**TASK INSTRUCTIONS**
Reproduce every line of the material below exactly. No pictures belong in the copy.
*** INFORMATION Section Begins ***
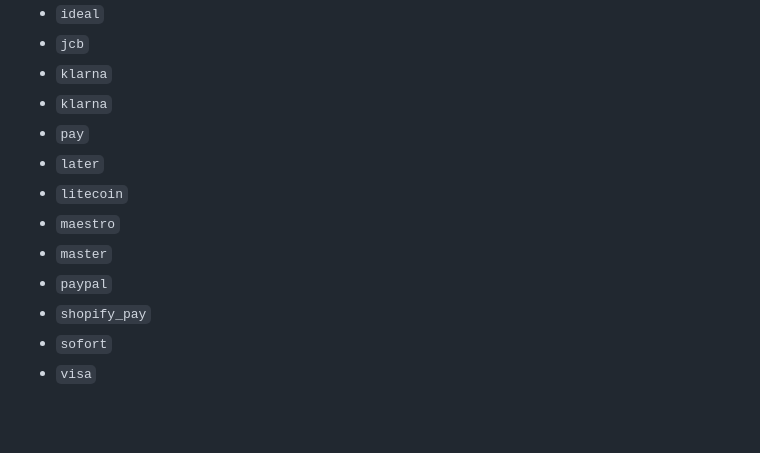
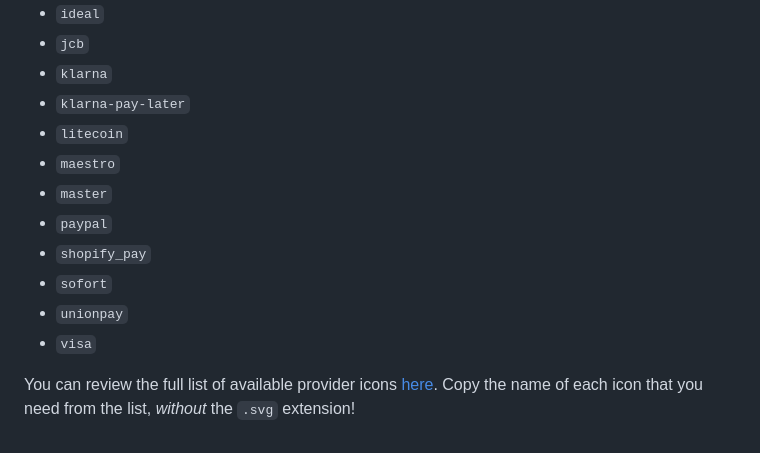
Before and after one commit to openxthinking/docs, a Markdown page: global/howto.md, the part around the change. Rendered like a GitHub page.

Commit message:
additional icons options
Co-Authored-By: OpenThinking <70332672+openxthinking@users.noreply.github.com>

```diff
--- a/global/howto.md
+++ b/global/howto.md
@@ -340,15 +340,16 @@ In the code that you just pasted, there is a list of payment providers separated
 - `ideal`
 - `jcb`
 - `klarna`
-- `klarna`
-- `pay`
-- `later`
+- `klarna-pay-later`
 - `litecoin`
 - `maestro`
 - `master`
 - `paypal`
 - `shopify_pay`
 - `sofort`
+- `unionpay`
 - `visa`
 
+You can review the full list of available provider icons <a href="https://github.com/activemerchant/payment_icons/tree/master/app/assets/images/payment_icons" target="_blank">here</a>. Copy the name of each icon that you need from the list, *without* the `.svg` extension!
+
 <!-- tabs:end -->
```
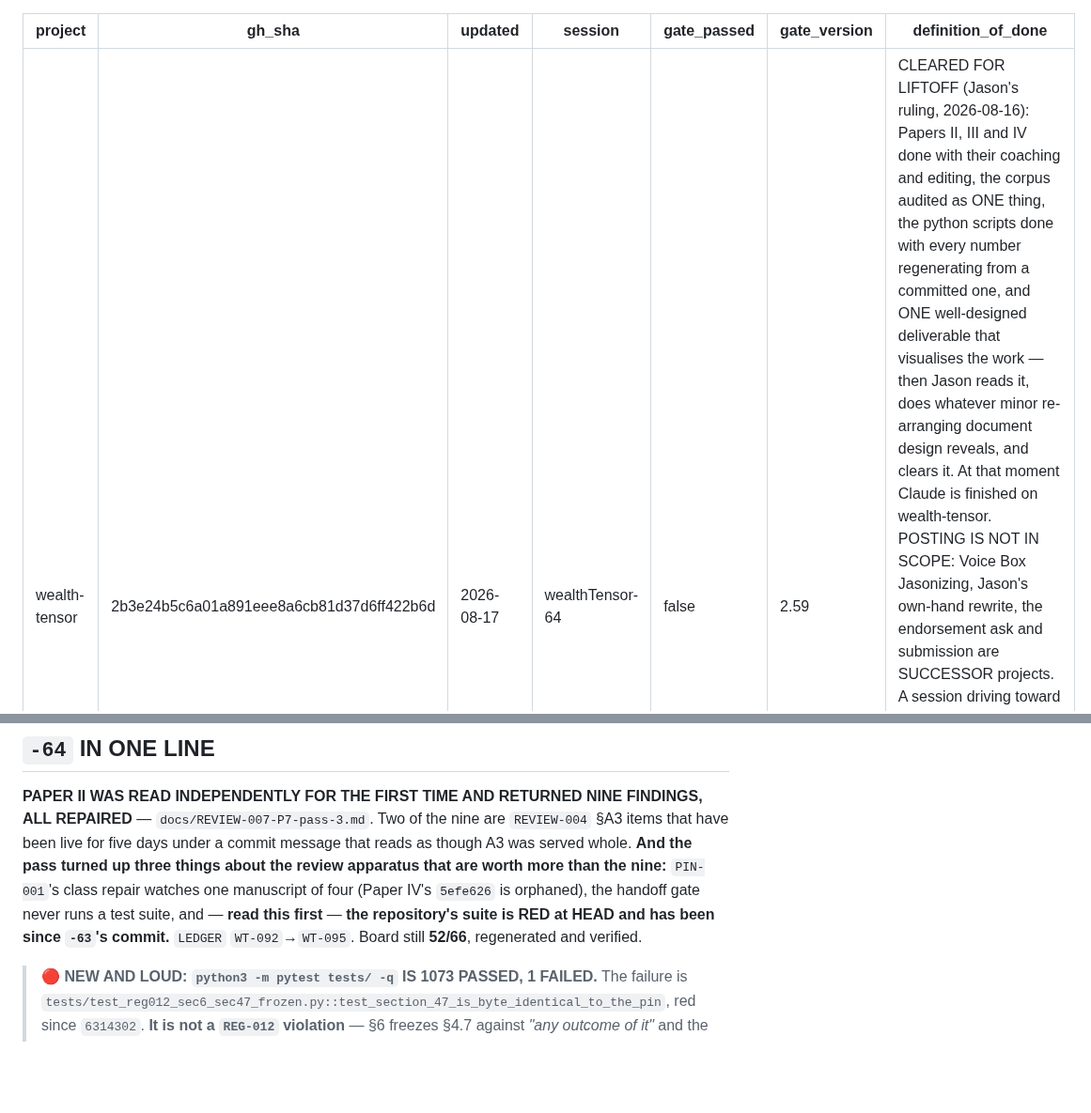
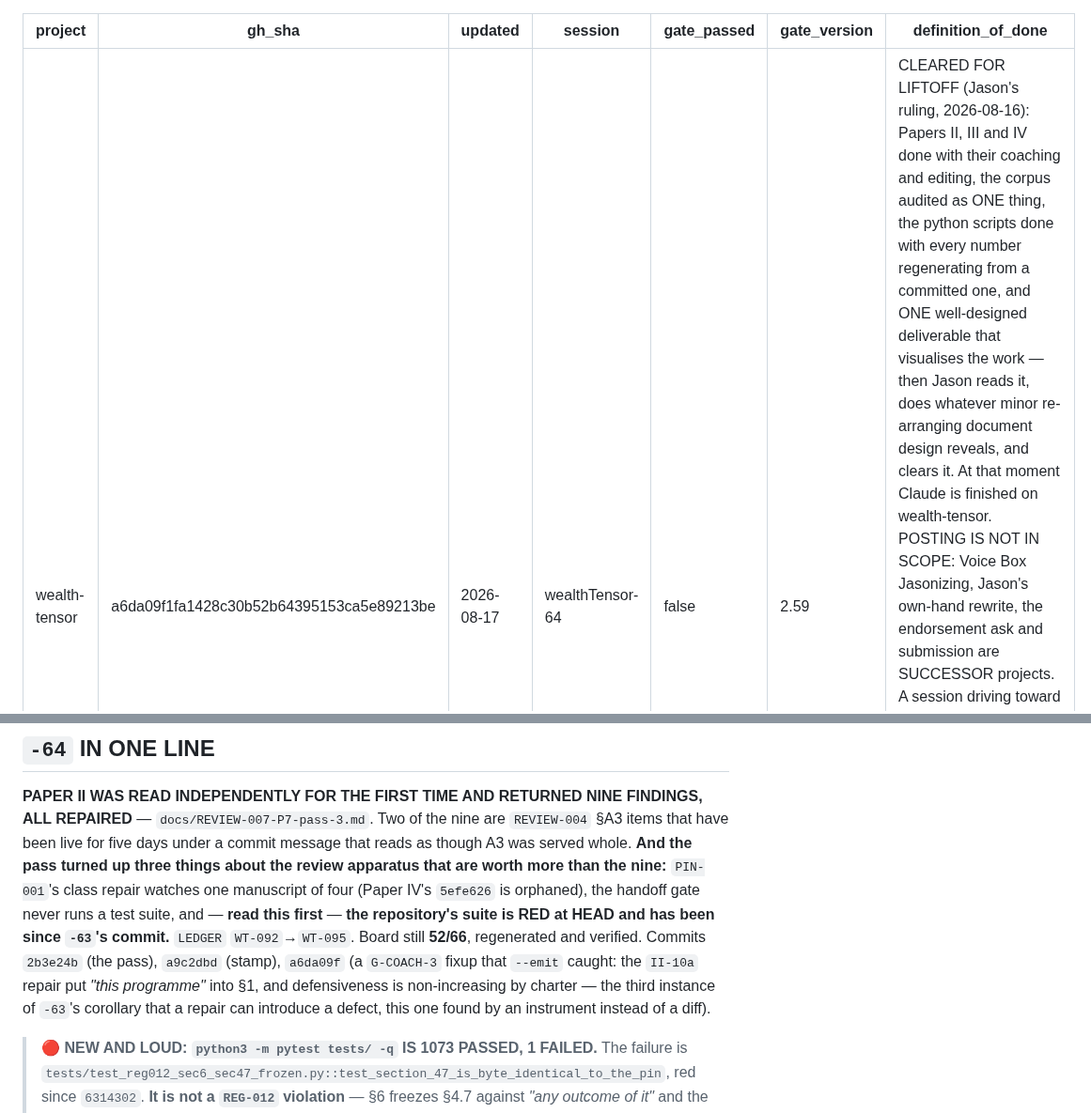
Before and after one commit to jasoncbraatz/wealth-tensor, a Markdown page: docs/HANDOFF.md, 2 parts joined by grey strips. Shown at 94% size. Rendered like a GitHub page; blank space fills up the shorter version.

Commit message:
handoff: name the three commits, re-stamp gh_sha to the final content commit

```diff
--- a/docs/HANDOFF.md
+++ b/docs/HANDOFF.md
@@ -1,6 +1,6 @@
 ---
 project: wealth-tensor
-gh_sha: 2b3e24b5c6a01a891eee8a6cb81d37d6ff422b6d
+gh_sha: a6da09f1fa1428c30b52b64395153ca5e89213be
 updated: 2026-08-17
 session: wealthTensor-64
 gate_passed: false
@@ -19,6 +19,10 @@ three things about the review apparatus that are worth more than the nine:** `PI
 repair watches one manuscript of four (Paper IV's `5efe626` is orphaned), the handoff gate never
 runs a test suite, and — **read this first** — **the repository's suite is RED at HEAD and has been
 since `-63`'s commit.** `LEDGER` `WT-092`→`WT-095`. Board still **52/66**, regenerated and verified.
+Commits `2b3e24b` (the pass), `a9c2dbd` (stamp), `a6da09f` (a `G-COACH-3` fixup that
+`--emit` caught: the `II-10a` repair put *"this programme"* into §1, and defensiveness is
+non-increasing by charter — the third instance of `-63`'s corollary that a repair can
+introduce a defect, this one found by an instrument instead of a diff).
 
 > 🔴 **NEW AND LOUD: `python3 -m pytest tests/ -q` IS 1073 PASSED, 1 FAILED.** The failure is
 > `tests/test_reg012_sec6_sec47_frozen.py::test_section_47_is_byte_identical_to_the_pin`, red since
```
*** INFORMATION Section Ends ***
**OUTPUT**
Before and after one commit to openxthinking/docs, a Markdown page: global/howto.md, the part around the change. Rendered like a GitHub page.

Commit message:
additional icons options
Co-Authored-By: OpenThinking <70332672+openxthinking@users.noreply.github.com>

```diff
--- a/global/howto.md
+++ b/global/howto.md
@@ -340,15 +340,16 @@ In the code that you just pasted, there is a list of payment providers separated
 - `ideal`
 - `jcb`
 - `klarna`
-- `klarna`
-- `pay`
-- `later`
+- `klarna-pay-later`
 - `litecoin`
 - `maestro`
 - `master`
 - `paypal`
 - `shopify_pay`
 - `sofort`
+- `unionpay`
 - `visa`
 
+You can review the full list of available provider icons <a href="https://github.com/activemerchant/payment_icons/tree/master/app/assets/images/payment_icons" target="_blank">here</a>. Copy the name of each icon that you need from the list, *without* the `.svg` extension!
+
 <!-- tabs:end -->
```
Before and after one commit to jasoncbraatz/wealth-tensor, a Markdown page: docs/HANDOFF.md, 2 parts joined by grey strips. Shown at 94% size. Rendered like a GitHub page; blank space fills up the shorter version.

Commit message:
handoff: name the three commits, re-stamp gh_sha to the final content commit

```diff
--- a/docs/HANDOFF.md
+++ b/docs/HANDOFF.md
@@ -1,6 +1,6 @@
 ---
 project: wealth-tensor
-gh_sha: 2b3e24b5c6a01a891eee8a6cb81d37d6ff422b6d
+gh_sha: a6da09f1fa1428c30b52b64395153ca5e89213be
 updated: 2026-08-17
 session: wealthTensor-64
 gate_passed: false
@@ -19,6 +19,10 @@ three things about the review apparatus that are worth more than the nine:** `PI
 repair watches one manuscript of four (Paper IV's `5efe626` is orphaned), the handoff gate never
 runs a test suite, and — **read this first** — **the repository's suite is RED at HEAD and has been
 since `-63`'s commit.** `LEDGER` `WT-092`→`WT-095`. Board still **52/66**, regenerated and verified.
+Commits `2b3e24b` (the pass), `a9c2dbd` (stamp), `a6da09f` (a `G-COACH-3` fixup that
+`--emit` caught: the `II-10a` repair put *"this programme"* into §1, and defensiveness is
+non-increasing by charter — the third instance of `-63`'s corollary that a repair can
+introduce a defect, this one found by an instrument instead of a diff).
 
 > 🔴 **NEW AND LOUD: `python3 -m pytest tests/ -q` IS 1073 PASSED, 1 FAILED.** The failure is
 > `tests/test_reg012_sec6_sec47_frozen.py::test_section_47_is_byte_identical_to_the_pin`, red since
```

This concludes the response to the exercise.